The problem
Print each record below character for character.

Information provided
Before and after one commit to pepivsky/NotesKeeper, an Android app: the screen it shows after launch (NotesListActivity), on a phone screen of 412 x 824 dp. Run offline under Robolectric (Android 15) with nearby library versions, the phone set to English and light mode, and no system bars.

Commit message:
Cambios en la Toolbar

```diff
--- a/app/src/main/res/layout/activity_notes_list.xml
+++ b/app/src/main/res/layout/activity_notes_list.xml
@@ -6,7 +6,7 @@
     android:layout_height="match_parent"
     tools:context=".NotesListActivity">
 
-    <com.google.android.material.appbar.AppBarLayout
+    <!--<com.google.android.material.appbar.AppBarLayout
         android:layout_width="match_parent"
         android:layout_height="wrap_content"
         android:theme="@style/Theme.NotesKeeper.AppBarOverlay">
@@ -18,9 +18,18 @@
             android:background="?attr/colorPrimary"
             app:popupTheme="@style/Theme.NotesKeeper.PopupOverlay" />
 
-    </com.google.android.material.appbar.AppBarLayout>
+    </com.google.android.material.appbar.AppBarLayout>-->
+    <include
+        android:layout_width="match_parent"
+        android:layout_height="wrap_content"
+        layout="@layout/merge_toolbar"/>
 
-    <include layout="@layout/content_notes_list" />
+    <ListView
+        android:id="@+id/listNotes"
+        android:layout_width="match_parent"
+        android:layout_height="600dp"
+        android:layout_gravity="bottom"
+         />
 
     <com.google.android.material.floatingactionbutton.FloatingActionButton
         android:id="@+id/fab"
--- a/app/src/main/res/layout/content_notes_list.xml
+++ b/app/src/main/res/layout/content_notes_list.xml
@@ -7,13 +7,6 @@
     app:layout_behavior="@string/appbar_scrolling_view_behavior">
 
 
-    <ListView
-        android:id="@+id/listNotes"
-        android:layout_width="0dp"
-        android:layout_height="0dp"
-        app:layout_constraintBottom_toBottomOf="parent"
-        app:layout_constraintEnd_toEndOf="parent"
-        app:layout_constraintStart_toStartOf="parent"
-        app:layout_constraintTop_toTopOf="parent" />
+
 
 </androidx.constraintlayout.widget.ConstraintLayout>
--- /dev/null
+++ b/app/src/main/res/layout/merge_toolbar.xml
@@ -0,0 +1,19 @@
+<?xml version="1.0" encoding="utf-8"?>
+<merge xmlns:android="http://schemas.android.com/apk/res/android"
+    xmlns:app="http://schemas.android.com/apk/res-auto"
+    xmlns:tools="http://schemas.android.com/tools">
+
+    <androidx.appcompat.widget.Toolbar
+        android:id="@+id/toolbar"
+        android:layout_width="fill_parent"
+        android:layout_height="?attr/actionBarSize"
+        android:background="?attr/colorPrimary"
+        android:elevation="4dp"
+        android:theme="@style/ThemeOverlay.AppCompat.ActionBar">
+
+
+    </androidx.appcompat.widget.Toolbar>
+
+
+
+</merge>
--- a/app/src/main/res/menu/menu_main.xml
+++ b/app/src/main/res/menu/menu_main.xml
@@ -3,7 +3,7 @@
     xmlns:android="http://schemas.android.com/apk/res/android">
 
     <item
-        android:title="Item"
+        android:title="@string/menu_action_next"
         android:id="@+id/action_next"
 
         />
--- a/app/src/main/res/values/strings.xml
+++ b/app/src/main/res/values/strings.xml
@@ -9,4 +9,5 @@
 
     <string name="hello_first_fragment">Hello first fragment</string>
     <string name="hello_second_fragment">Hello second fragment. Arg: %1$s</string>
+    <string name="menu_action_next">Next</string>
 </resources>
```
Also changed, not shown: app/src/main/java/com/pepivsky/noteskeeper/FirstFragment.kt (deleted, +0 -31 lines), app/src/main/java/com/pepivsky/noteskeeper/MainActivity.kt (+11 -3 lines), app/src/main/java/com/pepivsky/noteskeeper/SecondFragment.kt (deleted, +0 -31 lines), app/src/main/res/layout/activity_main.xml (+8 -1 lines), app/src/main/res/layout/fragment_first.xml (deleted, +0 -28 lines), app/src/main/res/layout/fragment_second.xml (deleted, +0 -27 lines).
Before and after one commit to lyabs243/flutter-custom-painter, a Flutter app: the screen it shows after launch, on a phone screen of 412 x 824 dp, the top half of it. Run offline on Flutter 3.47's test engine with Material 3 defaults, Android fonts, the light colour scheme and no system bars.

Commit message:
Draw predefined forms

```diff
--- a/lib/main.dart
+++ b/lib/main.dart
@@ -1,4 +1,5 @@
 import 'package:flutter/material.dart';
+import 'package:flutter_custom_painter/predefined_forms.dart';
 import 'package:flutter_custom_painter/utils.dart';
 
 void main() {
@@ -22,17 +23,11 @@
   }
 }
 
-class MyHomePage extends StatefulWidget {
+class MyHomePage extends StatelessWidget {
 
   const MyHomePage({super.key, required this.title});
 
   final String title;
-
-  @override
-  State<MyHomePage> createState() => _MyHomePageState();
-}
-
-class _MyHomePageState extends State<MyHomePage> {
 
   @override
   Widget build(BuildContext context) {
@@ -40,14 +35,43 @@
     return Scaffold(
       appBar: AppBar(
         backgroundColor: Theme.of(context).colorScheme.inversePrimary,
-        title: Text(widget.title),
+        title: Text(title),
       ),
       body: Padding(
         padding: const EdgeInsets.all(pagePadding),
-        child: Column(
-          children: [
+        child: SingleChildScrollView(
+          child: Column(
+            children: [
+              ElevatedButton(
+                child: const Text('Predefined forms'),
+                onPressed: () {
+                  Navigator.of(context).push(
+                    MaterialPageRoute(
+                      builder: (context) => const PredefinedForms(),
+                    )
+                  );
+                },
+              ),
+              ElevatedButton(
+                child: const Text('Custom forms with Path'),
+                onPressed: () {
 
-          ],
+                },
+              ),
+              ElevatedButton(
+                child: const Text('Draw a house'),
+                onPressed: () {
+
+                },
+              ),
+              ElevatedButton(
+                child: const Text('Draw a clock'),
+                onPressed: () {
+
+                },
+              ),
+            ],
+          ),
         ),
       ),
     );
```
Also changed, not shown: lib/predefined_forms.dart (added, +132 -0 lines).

Output below
Before and after one commit to pepivsky/NotesKeeper, an Android app: the screen it shows after launch (NotesListActivity), on a phone screen of 412 x 824 dp. Run offline under Robolectric (Android 15) with nearby library versions, the phone set to English and light mode, and no system bars.

Commit message:
Cambios en la Toolbar

```diff
--- a/app/src/main/res/layout/activity_notes_list.xml
+++ b/app/src/main/res/layout/activity_notes_list.xml
@@ -6,7 +6,7 @@
     android:layout_height="match_parent"
     tools:context=".NotesListActivity">
 
-    <com.google.android.material.appbar.AppBarLayout
+    <!--<com.google.android.material.appbar.AppBarLayout
         android:layout_width="match_parent"
         android:layout_height="wrap_content"
         android:theme="@style/Theme.NotesKeeper.AppBarOverlay">
@@ -18,9 +18,18 @@
             android:background="?attr/colorPrimary"
             app:popupTheme="@style/Theme.NotesKeeper.PopupOverlay" />
 
-    </com.google.android.material.appbar.AppBarLayout>
+    </com.google.android.material.appbar.AppBarLayout>-->
+    <include
+        android:layout_width="match_parent"
+        android:layout_height="wrap_content"
+        layout="@layout/merge_toolbar"/>
 
-    <include layout="@layout/content_notes_list" />
+    <ListView
+        android:id="@+id/listNotes"
+        android:layout_width="match_parent"
+        android:layout_height="600dp"
+        android:layout_gravity="bottom"
+         />
 
     <com.google.android.material.floatingactionbutton.FloatingActionButton
         android:id="@+id/fab"
--- a/app/src/main/res/layout/content_notes_list.xml
+++ b/app/src/main/res/layout/content_notes_list.xml
@@ -7,13 +7,6 @@
     app:layout_behavior="@string/appbar_scrolling_view_behavior">
 
 
-    <ListView
-        android:id="@+id/listNotes"
-        android:layout_width="0dp"
-        android:layout_height="0dp"
-        app:layout_constraintBottom_toBottomOf="parent"
-        app:layout_constraintEnd_toEndOf="parent"
-        app:layout_constraintStart_toStartOf="parent"
-        app:layout_constraintTop_toTopOf="parent" />
+
 
 </androidx.constraintlayout.widget.ConstraintLayout>
--- /dev/null
+++ b/app/src/main/res/layout/merge_toolbar.xml
@@ -0,0 +1,19 @@
+<?xml version="1.0" encoding="utf-8"?>
+<merge xmlns:android="http://schemas.android.com/apk/res/android"
+    xmlns:app="http://schemas.android.com/apk/res-auto"
+    xmlns:tools="http://schemas.android.com/tools">
+
+    <androidx.appcompat.widget.Toolbar
+        android:id="@+id/toolbar"
+        android:layout_width="fill_parent"
+        android:layout_height="?attr/actionBarSize"
+        android:background="?attr/colorPrimary"
+        android:elevation="4dp"
+        android:theme="@style/ThemeOverlay.AppCompat.ActionBar">
+
+
+    </androidx.appcompat.widget.Toolbar>
+
+
+
+</merge>
--- a/app/src/main/res/menu/menu_main.xml
+++ b/app/src/main/res/menu/menu_main.xml
@@ -3,7 +3,7 @@
     xmlns:android="http://schemas.android.com/apk/res/android">
 
     <item
-        android:title="Item"
+        android:title="@string/menu_action_next"
         android:id="@+id/action_next"
 
         />
--- a/app/src/main/res/values/strings.xml
+++ b/app/src/main/res/values/strings.xml
@@ -9,4 +9,5 @@
 
     <string name="hello_first_fragment">Hello first fragment</string>
     <string name="hello_second_fragment">Hello second fragment. Arg: %1$s</string>
+    <string name="menu_action_next">Next</string>
 </resources>
```
Also changed, not shown: app/src/main/java/com/pepivsky/noteskeeper/FirstFragment.kt (deleted, +0 -31 lines), app/src/main/java/com/pepivsky/noteskeeper/MainActivity.kt (+11 -3 lines), app/src/main/java/com/pepivsky/noteskeeper/SecondFragment.kt (deleted, +0 -31 lines), app/src/main/res/layout/activity_main.xml (+8 -1 lines), app/src/main/res/layout/fragment_first.xml (deleted, +0 -28 lines), app/src/main/res/layout/fragment_second.xml (deleted, +0 -27 lines).
Before and after one commit to lyabs243/flutter-custom-painter, a Flutter app: the screen it shows after launch, on a phone screen of 412 x 824 dp, the top half of it. Run offline on Flutter 3.47's test engine with Material 3 defaults, Android fonts, the light colour scheme and no system bars.

Commit message:
Draw predefined forms

```diff
--- a/lib/main.dart
+++ b/lib/main.dart
@@ -1,4 +1,5 @@
 import 'package:flutter/material.dart';
+import 'package:flutter_custom_painter/predefined_forms.dart';
 import 'package:flutter_custom_painter/utils.dart';
 
 void main() {
@@ -22,17 +23,11 @@
   }
 }
 
-class MyHomePage extends StatefulWidget {
+class MyHomePage extends StatelessWidget {
 
   const MyHomePage({super.key, required this.title});
 
   final String title;
-
-  @override
-  State<MyHomePage> createState() => _MyHomePageState();
-}
-
-class _MyHomePageState extends State<MyHomePage> {
 
   @override
   Widget build(BuildContext context) {
@@ -40,14 +35,43 @@
     return Scaffold(
       appBar: AppBar(
         backgroundColor: Theme.of(context).colorScheme.inversePrimary,
-        title: Text(widget.title),
+        title: Text(title),
       ),
       body: Padding(
         padding: const EdgeInsets.all(pagePadding),
-        child: Column(
-          children: [
+        child: SingleChildScrollView(
+          child: Column(
+            children: [
+              ElevatedButton(
+                child: const Text('Predefined forms'),
+                onPressed: () {
+                  Navigator.of(context).push(
+                    MaterialPageRoute(
+                      builder: (context) => const PredefinedForms(),
+                    )
+                  );
+                },
+              ),
+              ElevatedButton(
+                child: const Text('Custom forms with Path'),
+                onPressed: () {
 
-          ],
+                },
+              ),
+              ElevatedButton(
+                child: const Text('Draw a house'),
+                onPressed: () {
+
+                },
+              ),
+              ElevatedButton(
+                child: const Text('Draw a clock'),
+                onPressed: () {
+
+                },
+              ),
+            ],
+          ),
         ),
       ),
     );
```
Also changed, not shown: lib/predefined_forms.dart (added, +132 -0 lines).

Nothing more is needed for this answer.